How to Say No and Mean It
One of my resolutions for this year is to say no more frequently. As a natural extrovert, I am wired to say yes as if it were a nervous tick. I have recently been giving a lot of thought into the word "no". Such a small word with such a big impact. No one likes hearing "no", but let's face it, most people need to get over it....and the "most people" I am referring to is YOU (read: I'm talking to myself here).
I have battled burnout on many levels. Career, relationships, extra-curricular activities. In every single freakin' case, I am the only person to blame for it. Let's take a charitable board that I once sat on. Against my own better judgment, I accepted the invitation to serve, only after going through a pathetic assessment of why I should do it. Even though ever fiber of my being yelled, "STOP IT, GIRL, JUST SAY NO" my mouth said, "Yes, of course I will do it."
Every situation is the same and goes like this:
Step One: Say yes against my better judgment (and even the judgment of my closest advisers)
Step Two: Agonize over the decision for the better part of a month
Step Three: Reluctantly take the first step towards commitment
Step Four: Lie to myself that I should be doing the thing I should say no to
Step Five: Cry in the car on the way to whatever commitment it is
Step Six: Complain to said closest advisers
Step Seven: Go back to Step Two...wash, rinse, repeat.
It's the same cycle every.single.time.
We live in a society where too often productivity is measured by how full your calendar is on a given day. I'm guilty of looking at my daily "to-do" list and giving myself a fist bump if was able to cross everything off the list. The problem is - my lists are too long and in hindsight, crossing 10 things off of a list only means that I was busy, not productive.

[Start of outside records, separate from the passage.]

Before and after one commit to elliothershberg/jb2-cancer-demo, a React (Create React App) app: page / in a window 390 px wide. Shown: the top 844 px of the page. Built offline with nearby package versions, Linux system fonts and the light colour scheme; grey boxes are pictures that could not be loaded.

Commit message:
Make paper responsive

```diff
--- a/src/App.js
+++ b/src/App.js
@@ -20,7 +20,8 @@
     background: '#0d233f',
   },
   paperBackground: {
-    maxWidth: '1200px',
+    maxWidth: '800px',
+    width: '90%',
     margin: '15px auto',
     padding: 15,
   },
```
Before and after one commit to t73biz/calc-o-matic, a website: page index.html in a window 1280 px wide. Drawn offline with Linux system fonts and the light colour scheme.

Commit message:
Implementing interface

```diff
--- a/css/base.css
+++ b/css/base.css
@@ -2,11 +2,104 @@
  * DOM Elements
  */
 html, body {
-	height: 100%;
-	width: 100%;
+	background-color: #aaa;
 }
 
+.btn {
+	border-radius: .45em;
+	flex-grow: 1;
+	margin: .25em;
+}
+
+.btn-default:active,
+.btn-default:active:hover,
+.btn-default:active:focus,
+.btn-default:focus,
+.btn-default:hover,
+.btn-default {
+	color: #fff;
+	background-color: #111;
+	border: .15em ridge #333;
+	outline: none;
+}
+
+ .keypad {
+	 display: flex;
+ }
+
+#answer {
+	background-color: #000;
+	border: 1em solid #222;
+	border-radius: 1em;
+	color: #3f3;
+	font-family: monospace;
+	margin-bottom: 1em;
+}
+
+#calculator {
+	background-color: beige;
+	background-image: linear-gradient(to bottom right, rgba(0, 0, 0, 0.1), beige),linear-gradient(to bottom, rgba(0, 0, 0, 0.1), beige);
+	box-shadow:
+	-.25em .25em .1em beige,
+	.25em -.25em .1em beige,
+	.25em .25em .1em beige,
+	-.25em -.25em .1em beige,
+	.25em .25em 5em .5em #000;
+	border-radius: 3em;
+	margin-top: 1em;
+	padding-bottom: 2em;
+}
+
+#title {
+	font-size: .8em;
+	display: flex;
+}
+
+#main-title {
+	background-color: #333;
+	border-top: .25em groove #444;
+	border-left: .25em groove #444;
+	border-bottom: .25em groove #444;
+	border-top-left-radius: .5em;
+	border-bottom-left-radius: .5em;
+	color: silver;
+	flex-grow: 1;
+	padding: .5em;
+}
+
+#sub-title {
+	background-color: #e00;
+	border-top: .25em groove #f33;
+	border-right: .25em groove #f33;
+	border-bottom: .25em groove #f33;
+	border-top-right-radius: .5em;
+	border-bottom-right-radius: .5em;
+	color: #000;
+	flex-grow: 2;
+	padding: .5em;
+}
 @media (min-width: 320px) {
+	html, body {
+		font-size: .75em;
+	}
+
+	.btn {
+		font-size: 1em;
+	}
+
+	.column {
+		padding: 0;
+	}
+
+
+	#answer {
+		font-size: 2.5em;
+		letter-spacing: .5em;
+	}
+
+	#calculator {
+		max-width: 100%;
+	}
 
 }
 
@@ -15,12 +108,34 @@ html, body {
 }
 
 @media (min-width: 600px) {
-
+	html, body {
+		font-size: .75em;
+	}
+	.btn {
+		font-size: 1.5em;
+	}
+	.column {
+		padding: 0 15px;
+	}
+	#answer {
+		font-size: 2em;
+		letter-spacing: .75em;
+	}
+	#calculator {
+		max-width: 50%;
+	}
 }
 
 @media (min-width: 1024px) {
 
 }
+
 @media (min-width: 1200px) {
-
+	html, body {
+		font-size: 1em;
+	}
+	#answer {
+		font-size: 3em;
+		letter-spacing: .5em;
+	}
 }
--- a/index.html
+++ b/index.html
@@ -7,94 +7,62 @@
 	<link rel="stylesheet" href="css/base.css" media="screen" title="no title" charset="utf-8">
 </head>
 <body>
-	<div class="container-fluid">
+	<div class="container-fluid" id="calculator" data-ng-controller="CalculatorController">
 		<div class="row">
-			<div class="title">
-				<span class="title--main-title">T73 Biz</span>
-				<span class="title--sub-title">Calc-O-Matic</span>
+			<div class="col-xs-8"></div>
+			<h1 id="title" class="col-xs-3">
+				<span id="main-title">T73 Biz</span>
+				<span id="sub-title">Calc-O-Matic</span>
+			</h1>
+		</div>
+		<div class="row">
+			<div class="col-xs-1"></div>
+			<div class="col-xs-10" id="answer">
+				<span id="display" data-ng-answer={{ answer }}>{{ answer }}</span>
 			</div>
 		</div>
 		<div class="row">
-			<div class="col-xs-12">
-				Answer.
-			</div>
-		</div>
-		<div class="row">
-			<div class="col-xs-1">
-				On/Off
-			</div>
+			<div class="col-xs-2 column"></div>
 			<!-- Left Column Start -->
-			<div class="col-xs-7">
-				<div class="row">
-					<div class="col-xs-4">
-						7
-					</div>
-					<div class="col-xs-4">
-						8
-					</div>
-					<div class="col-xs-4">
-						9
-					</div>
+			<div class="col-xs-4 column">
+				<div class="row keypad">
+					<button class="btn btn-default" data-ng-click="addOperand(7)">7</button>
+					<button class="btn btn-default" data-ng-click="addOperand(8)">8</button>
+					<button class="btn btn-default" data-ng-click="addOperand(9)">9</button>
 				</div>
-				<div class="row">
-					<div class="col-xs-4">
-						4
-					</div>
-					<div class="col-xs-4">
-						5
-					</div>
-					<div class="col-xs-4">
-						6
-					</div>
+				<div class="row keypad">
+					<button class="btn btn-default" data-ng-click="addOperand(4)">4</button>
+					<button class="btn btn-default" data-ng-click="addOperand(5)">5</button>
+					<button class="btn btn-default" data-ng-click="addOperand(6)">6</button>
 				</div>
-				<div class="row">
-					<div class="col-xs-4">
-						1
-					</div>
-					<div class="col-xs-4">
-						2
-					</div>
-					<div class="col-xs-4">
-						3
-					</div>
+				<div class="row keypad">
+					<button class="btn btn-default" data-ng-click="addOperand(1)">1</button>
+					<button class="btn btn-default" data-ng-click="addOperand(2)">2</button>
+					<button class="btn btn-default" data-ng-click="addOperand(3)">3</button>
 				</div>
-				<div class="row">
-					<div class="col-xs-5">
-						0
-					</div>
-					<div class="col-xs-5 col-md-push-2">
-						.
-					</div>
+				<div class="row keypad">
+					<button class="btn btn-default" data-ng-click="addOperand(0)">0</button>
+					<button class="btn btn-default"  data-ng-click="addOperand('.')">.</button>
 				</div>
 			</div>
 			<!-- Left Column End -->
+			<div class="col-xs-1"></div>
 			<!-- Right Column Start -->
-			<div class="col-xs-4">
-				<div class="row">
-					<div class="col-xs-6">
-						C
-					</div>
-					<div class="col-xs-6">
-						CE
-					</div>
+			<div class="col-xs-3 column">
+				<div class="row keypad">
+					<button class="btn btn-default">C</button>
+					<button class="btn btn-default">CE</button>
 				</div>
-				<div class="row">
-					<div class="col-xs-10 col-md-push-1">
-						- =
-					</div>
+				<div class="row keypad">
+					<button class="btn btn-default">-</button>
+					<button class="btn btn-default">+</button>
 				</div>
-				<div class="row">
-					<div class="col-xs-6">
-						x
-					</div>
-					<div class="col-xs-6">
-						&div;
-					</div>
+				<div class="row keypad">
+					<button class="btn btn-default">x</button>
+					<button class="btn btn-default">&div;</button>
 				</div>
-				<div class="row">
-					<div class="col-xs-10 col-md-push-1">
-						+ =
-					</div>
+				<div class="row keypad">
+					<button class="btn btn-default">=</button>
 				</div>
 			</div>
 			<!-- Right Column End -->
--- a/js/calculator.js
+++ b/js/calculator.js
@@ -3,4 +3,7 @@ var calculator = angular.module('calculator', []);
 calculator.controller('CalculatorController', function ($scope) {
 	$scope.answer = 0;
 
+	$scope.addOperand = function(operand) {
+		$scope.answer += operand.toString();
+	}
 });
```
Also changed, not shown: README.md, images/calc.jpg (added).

In a life full of a-ha! moments, the day that I learned the difference between busy and productive takes top billing. On that particular day, I hit the ground running at 4:30am and didn't stop until 11:00pm, driving across town to this event and that lunch and this board meeting, and this happy hour. It was exhausting. I got home that evening and surveyed the day, as we do, and realized how utterly unfulfilling the day was. You see - I realized in that moment that I had been to fifty million places but really been to none... What I mean is that while I physically attended all of these events, I was not mentally or emotionally there. So what's the lesson? You can be busy without being productive. In my recent years, I've learned to value productivity over being busy. The state of being busy is time-related while productivity is something so much deeper.
In accepting that the real goal is to be productive, the next question is how to make intentional decisions about how to spend your time. The best tool you have is the word "no". A few years back, I came across this book called The Best Yes by Lisa TerKeurst that really helped me develop my "no". The first step is to ask yourself whether you truly WANT to say yes and whether there is something to gain. If the only reason you are saying yes to something is because you feel obligated and not because you want to, it's a no. Plain and simple.
Once you weed out those things that don't serve you, you next have to get comfortable saying no without reservation or explanation. In the past, I felt that I had to give a reason for saying no, or provide some excuse. The only thing that came of all of those empty excuses was a headache and a heaping sense of guilt on my part. You see, when you provide an explanation or excuse for why you are saying no, you have to internalize it and own it which causes you to exert unnecessary energy. If you say no without explanation, it's just that - a no. There is nothing else to analyze and it's done.
Getting to no is a journey, however. I'm not pretending to be someone that doesn't invite bullshit into my life every now and then, I'm just saying that it's happening less frequently. Don't get me wrong, there are still those days that I call my mother crying on the phone about some bad decision I've made (on those days she typically reminds me that it's my fault and then ends the call with, "there's growth here".... whatever the hell that means). But I'll say this: instead of being a serial "yes" girl, I've now got a "no" and am not afraid to use it.
Photo Credit: Amanda Jordan